The photos below were taken at Denpasar’s international airport in Bali, Indonesia. The more we travel, the more we’re seeing these praying rooms (sometimes called non-denominational chapels or meditation rooms) at airports around the world, especially in the west. We’ve recently seen these at Detroit Metropolitan Wayne County Airport (Detroit’s gargantuan international airport) and Amsterdam Schipol airport, to name two examples.
In many parts of the globe these have always been a feature of an airport or at least have been around for a long time. The prayer room at Denpasar’s international airport, officially Ngurah Rai Airport, is signposted with an international-style sign in two languages. The context is interesting. The island of Bali is an overwhelmingly Hindu region (90%) in a country that is overwhelmingly Muslim (87%).

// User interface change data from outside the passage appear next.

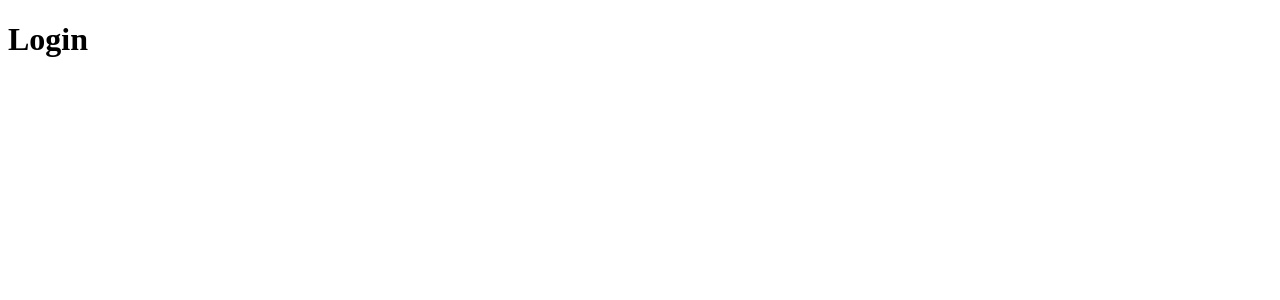
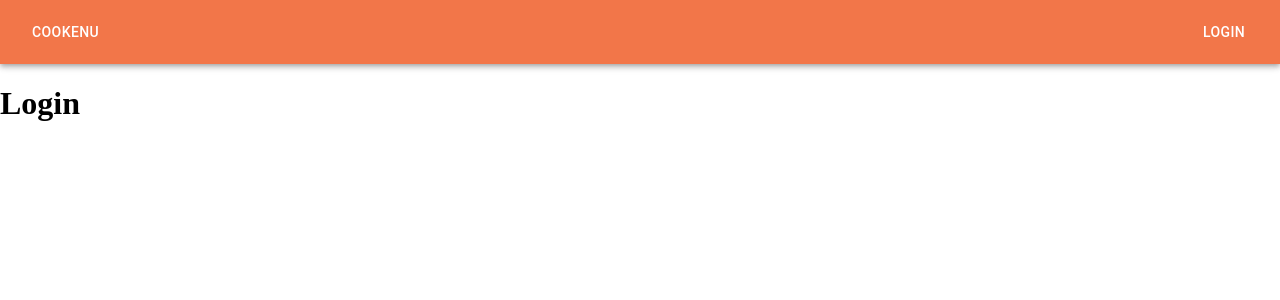
Before and after one commit to Pereira-Araujo/Estudos, a React (Create React App) app in the folder React_Js_learning/Revisao/app/: page /login in a window 1280 px wide. Shown: the top 300 px of the page. Built offline with nearby package versions, Linux system fonts and the light colour scheme.

Commit message:
Componente Header com material-ui

```diff
--- a/React_Js_learning/Revisao/app/public/index.html
+++ b/React_Js_learning/Revisao/app/public/index.html
@@ -25,6 +25,16 @@
       Learn how to configure a non-root public URL by running `npm run build`.
     -->
     <title>React App</title>
+    <style>
+      html,
+      body,
+      #root{
+        margin:0;
+        padding:0;
+        width:100%;
+        min-height:100vh;
+      }
+    </style>
   </head>
   <body>
     <noscript>You need to enable JavaScript to run this app.</noscript>
--- /dev/null
+++ b/React_Js_learning/Revisao/app/src/components/Header/index.jsx
@@ -0,0 +1,21 @@
+
+import AppBar from "@material-ui/core/AppBar";
+import Button from "@material-ui/core/Button";
+import {StyleToolbar} from "./style";
+
+import {useHistory} from 'react-router-dom'
+import {gotToLogin,gotToListRecipes} from '../../routes/coordinator'
+
+const Header = () => {
+  const history = useHistory()
+
+  return (
+    <AppBar position="static">
+      <StyleToolbar>
+        <Button onClick={()=> gotToListRecipes(history)} color="inherit">Cookenu</Button>
+        <Button onClick={()=> gotToLogin(history)}  color="inherit">Login</Button>
+      </StyleToolbar>
+    </AppBar>
+  );
+};
+export default Header;
--- /dev/null
+++ b/React_Js_learning/Revisao/app/src/components/Header/style.js
@@ -0,0 +1,8 @@
+import styled from "styled-components";
+import Toolbar from "@material-ui/core/Toolbar";
+
+export const StyleToolbar = styled(Toolbar)`
+  display: flex;
+  flex-direction:row;
+  justify-content:space-between;
+`;
--- a/React_Js_learning/Revisao/app/src/routes/Router.js
+++ b/React_Js_learning/Revisao/app/src/routes/Router.js
@@ -7,9 +7,12 @@
 import RecipesDetails from "../pages/RecipesDetailsPage/index";
 import Error from "../pages/ErrorPage/index";
 
+import Header from '../components/Header/index'
+
 const Routes = () => {
   return (
     <BrowserRouter>
+    <Header/>
       <Switch>
         <Route exact path='/login'>
           <Login  />
```
Also changed, not shown: React_Js_learning/Revisao/app/src/components/Header/index.js (deleted).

The praying rooms are non-denominational, not specific to a religion, and are a practical, important architectural feature that accommodates a diverse religious culture, especially in a country where the majority religion’s observant practitioners are required to pray several times a days. The signage, like much of the international standardized visual vocabulary used in airports globally, has a quickly understandable symbol of a person kneeling. No matter what your religious beliefs, the meaning is clear.